» **Given records**
________________
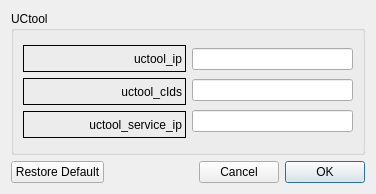
Above: LTEsimGeneratorGUI/Ui/DataForms/uctoolform.ui from moniss23/junit4 before the change. Below: the same form after it.
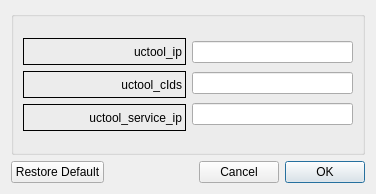
That is the form after the change.

What changed in the file:
```diff
--- a/LTEsimGeneratorGUI/Ui/DataForms/uctoolform.ui
+++ b/LTEsimGeneratorGUI/Ui/DataForms/uctoolform.ui
@@ -17,7 +17,7 @@
    <item row="0" column="0">
     <widget class="QGroupBox" name="gbUCtool">
      <property name="title">
-      <string>UCtool</string>
+      <string/>
      </property>
      <layout class="QGridLayout" name="gridLayout_2">
       <item row="0" column="0">
```
Left out of the diff: 2 changed lines with no effect on the pictures.
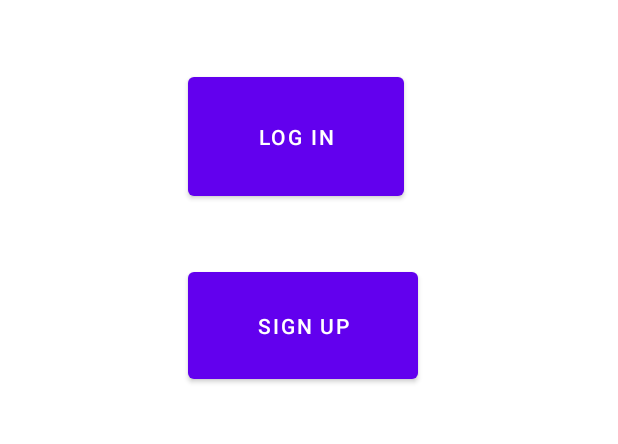
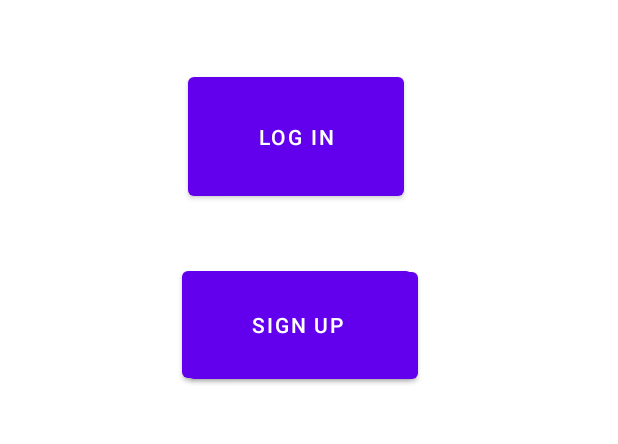
Before and after one commit to f-pulido-1/AssignmentTracker, an Android app: the screen it shows after launch (MainActivity), on a phone screen of 412 x 824 dp, the part 519-963 px from its top. Run offline under Robolectric (Android 15) with nearby library versions, the phone set to English and light mode, and no system bars.

```diff
--- a/app/src/main/res/layout/activity_main.xml
+++ b/app/src/main/res/layout/activity_main.xml
@@ -51,5 +51,17 @@
         app:layout_constraintTop_toBottomOf="@+id/mainLoginButton"
         app:layout_constraintVertical_bias="0.151" />
 
+    <Button
+        android:id="@+id/mainLoginButton2"
+        android:layout_width="153dp"
+        android:layout_height="83dp"
+        android:text="@string/sign_up"
+        app:layout_constraintBottom_toBottomOf="parent"
+        app:layout_constraintEnd_toEndOf="parent"
+        app:layout_constraintHorizontal_bias="0.469"
+        app:layout_constraintStart_toStartOf="parent"
+        app:layout_constraintTop_toBottomOf="@+id/mainLoginButton"
+        app:layout_constraintVertical_bias="0.148" />
+
 
 </androidx.constraintlayout.widget.ConstraintLayout>
```
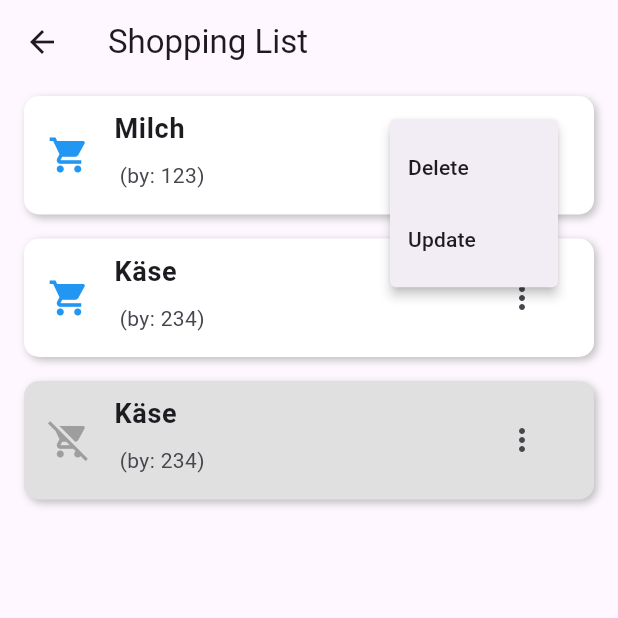
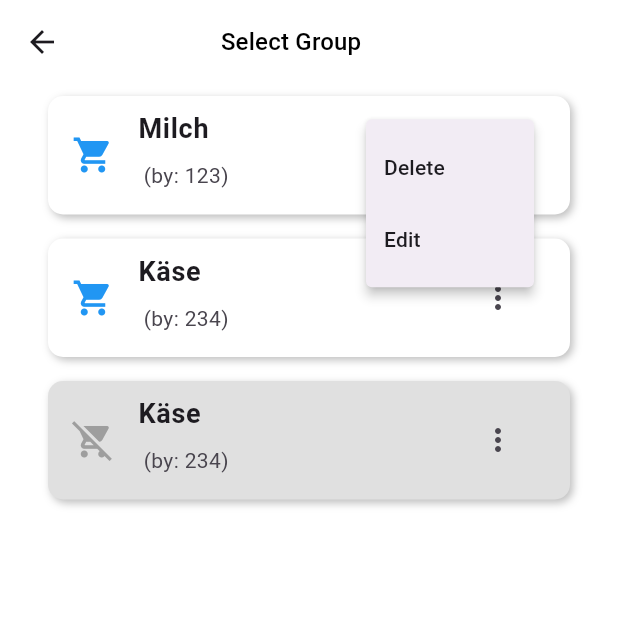
Before and after one commit to DenisKnecht02/flutter_project_2023, a Flutter app: the ShoppingListPage screen opened directly, after a tap on "Milch", after a tap on the "more vert" icon, on a phone screen of 412 x 824 dp, the top half of it. Run offline on Flutter 3.47's test engine with Material 2 defaults, Android fonts, the phone set to English and light mode, and no system bars; our stand-ins replace dropdown_button2.

Commit message:
added drop down menu

```diff
--- a/lib/widgets/pages/shopping_list_page.dart
+++ b/lib/widgets/pages/shopping_list_page.dart
@@ -1,23 +1,62 @@
 import 'package:flutter/material.dart';
 import 'package:flutter_project_2023/repositories/shopping_item_repository.dart';
 import 'package:flutter_project_2023/widgets/shopping_item.dart';
+import 'package:dropdown_button2/dropdown_button2.dart';
 
-class ShoppingListPage extends StatelessWidget {
+class ShoppingListPage extends StatefulWidget {
+  ShoppingListPage({Key? key}) : super(key: key);
+
+  @override
+  _ShoppingListPageState createState() => _ShoppingListPageState();
+}
+
+class _ShoppingListPageState extends State<ShoppingListPage> {
+  String? _selectedGroup = 'Select Group';
   ShoppingItemRepository shoppingListRepository = new ShoppingItemRepository();
-
-  ShoppingListPage({super.key});
 
   @override
   Widget build(BuildContext context) {
     return Scaffold(
-      appBar: AppBar(
-        title: Text('Shopping List'),
+      backgroundColor: Colors.white,
+      appBar: PreferredSize(
+        preferredSize: Size.fromHeight(kToolbarHeight),
+        child: AppBar(
+          centerTitle: true,
+          backgroundColor: Colors.white,
+          title: DropdownButton<String>(
+            value: _selectedGroup,
+            onChanged: (String? newValue) {
+              setState(() {
+                _selectedGroup = newValue;
+              });
+            },
+            items: <String>['Select Group', 'Group1', 'Group2', 'Group3']
+                .map<DropdownMenuItem<String>>((String value) {
+              return DropdownMenuItem<String>(
+                value: value,
+                child: Text(
+                  value,
+                  style: TextStyle(
+                    color: Colors.black,
+                    fontSize: 16,
+                  ),
+                ),
+              );
+            }).toList(),
+            icon: Icon(
+              Icons.arrow_drop_down,
+              color: Colors.white,
+            ),
+            underline: Container(),
+          ),
+        ),
       ),
       body: FutureBuilder(
         future: shoppingListRepository.getShoppingList(),
         builder: (context, snapshot) {
           if (snapshot.hasData) {
             return SingleChildScrollView(
+              padding: EdgeInsets.symmetric(horizontal: 16),
               child: Column(
                 children: snapshot.data?.items
                         .map((item) => ShoppingItemWidget(shoppingItem: item))
@@ -27,8 +66,10 @@ class ShoppingListPage extends StatelessWidget {
             );
           }
 
-          return const Center(
-            child: CircularProgressIndicator(),
+          return Center(
+            child: CircularProgressIndicator(
+              color: Colors.blue,
+            ),
           );
         },
       ),
--- a/lib/widgets/shopping_item.dart
+++ b/lib/widgets/shopping_item.dart
@@ -32,7 +32,7 @@ class _ShoppingItemWidgetState extends State<ShoppingItemWidget> {
     }
 
     return Container(
-      margin: EdgeInsets.symmetric(vertical: 8.0, horizontal: 16.0),
+      margin: const EdgeInsets.symmetric(vertical: 8.0, horizontal: 16.0),
       decoration: BoxDecoration(
         borderRadius: BorderRadius.circular(10.0),
         color: boxColor,
@@ -67,8 +67,8 @@ class _ShoppingItemWidgetState extends State<ShoppingItemWidget> {
               case 'delete':
                 // handle delete action
                 break;
-              case 'Update':
-                // handle Update action
+              case 'Edit':
+                // handle Edit action
                 break;
             }
           },
@@ -78,8 +78,8 @@ class _ShoppingItemWidgetState extends State<ShoppingItemWidget> {
               child: Text('Delete'),
             ),
             const PopupMenuItem(
-              value: 'Update',
-              child: Text('Update'),
+              value: 'Edit',
+              child: Text('Edit'),
             ),
           ],
           icon: _meatballMenuIcon,
--- a/pubspec.yaml
+++ b/pubspec.yaml
@@ -36,6 +36,7 @@ dependencies:
   # Use with the CupertinoIcons class for iOS style icons.
   cupertino_icons: ^1.0.2
   json_annotation: ^4.8.0
+  dropdown_button2: ^2.1.0
 
 dev_dependencies:
   flutter_test:
```
Also changed, not shown: pubspec.lock.
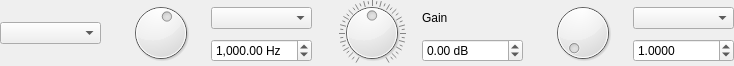
The window that Editor/guis/BiQuadFilterGUI.ui (115dkk/EqualizerAPO-XT) describes before a commit, drawn with Qt 5.
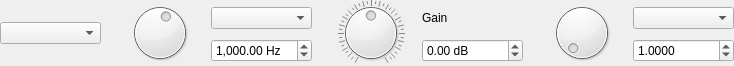
The same window after the commit. Custom widgets are drawn as their Qt base class.

Commit message: fix(editor): fit BiQuad rows into the 960px viewport on every skin (X2)

```diff
--- a/Editor/guis/BiQuadFilterGUI.ui
+++ b/Editor/guis/BiQuadFilterGUI.ui
@@ -108,7 +108,7 @@
      </property>
      <property name="sizeHint" stdset="0">
       <size>
-       <width>10</width>
+       <width>8</width>
        <height>20</height>
       </size>
      </property>
@@ -206,7 +206,7 @@
      </property>
      <property name="sizeHint" stdset="0">
       <size>
-       <width>10</width>
+       <width>8</width>
        <height>20</height>
       </size>
      </property>
@@ -225,7 +225,7 @@
      </property>
      <property name="sizeHint" stdset="0">
       <size>
-       <width>10</width>
+       <width>8</width>
        <height>20</height>
       </size>
      </property>
```
The commit also changes 2 other files.
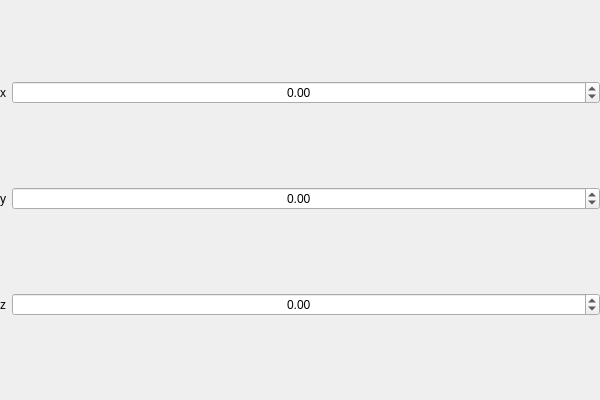
The window that VectorInput.ui (ducla9762-stack/abc3d) describes before a commit, drawn with Qt 5.
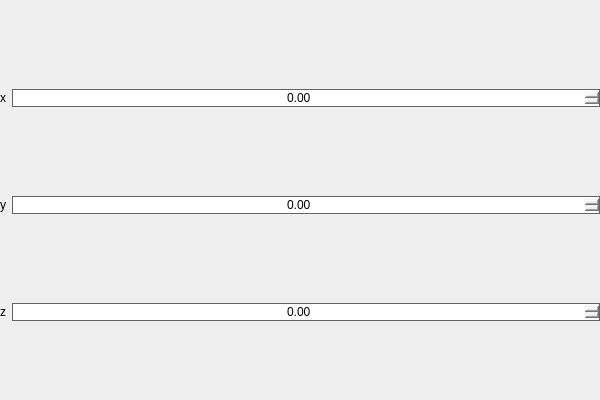
The same window after the commit.

Commit message: Starting scene hierarchy, UI improvements

Diff of the .ui file:
```diff
--- a/VectorInput.ui
+++ b/VectorInput.ui
@@ -18,7 +18,7 @@
     <number>0</number>
    </property>
    <property name="topMargin">
-    <number>0</number>
+    <number>10</number>
    </property>
    <property name="rightMargin">
     <number>0</number>
@@ -30,10 +30,13 @@
     <number>6</number>
    </property>
    <property name="verticalSpacing">
-    <number>2</number>
+    <number>10</number>
    </property>
    <item row="1" column="1">
     <widget class="QDoubleSpinBox" name="ySpinner">
+     <property name="styleSheet">
+      <string notr="true">border: 1px solid #646464;</string>
+     </property>
      <property name="alignment">
       <set>Qt::AlignmentFlag::AlignCenter</set>
      </property>
@@ -47,6 +50,9 @@
    </item>
    <item row="0" column="1">
     <widget class="QDoubleSpinBox" name="xSpinner">
+     <property name="styleSheet">
+      <string notr="true">border: 1px solid #646464;</string>
+     </property>
      <property name="alignment">
       <set>Qt::AlignmentFlag::AlignCenter</set>
      </property>
@@ -63,6 +69,9 @@
    </item>
    <item row="2" column="1">
     <widget class="QDoubleSpinBox" name="zSpinner">
+     <property name="styleSheet">
+      <string notr="true">border: 1px solid #646464;</string>
+     </property>
      <property name="frame">
       <bool>true</bool>
      </property>
```
The commit also changes 5 other files.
________________
» **What you will do**
What lines in the listing contain "Colors"? Copy them all.

» **Response area**
+      backgroundColor: Colors.white,
+          backgroundColor: Colors.white,
+                    color: Colors.black,
+              color: Colors.white,
+              color: Colors.blue,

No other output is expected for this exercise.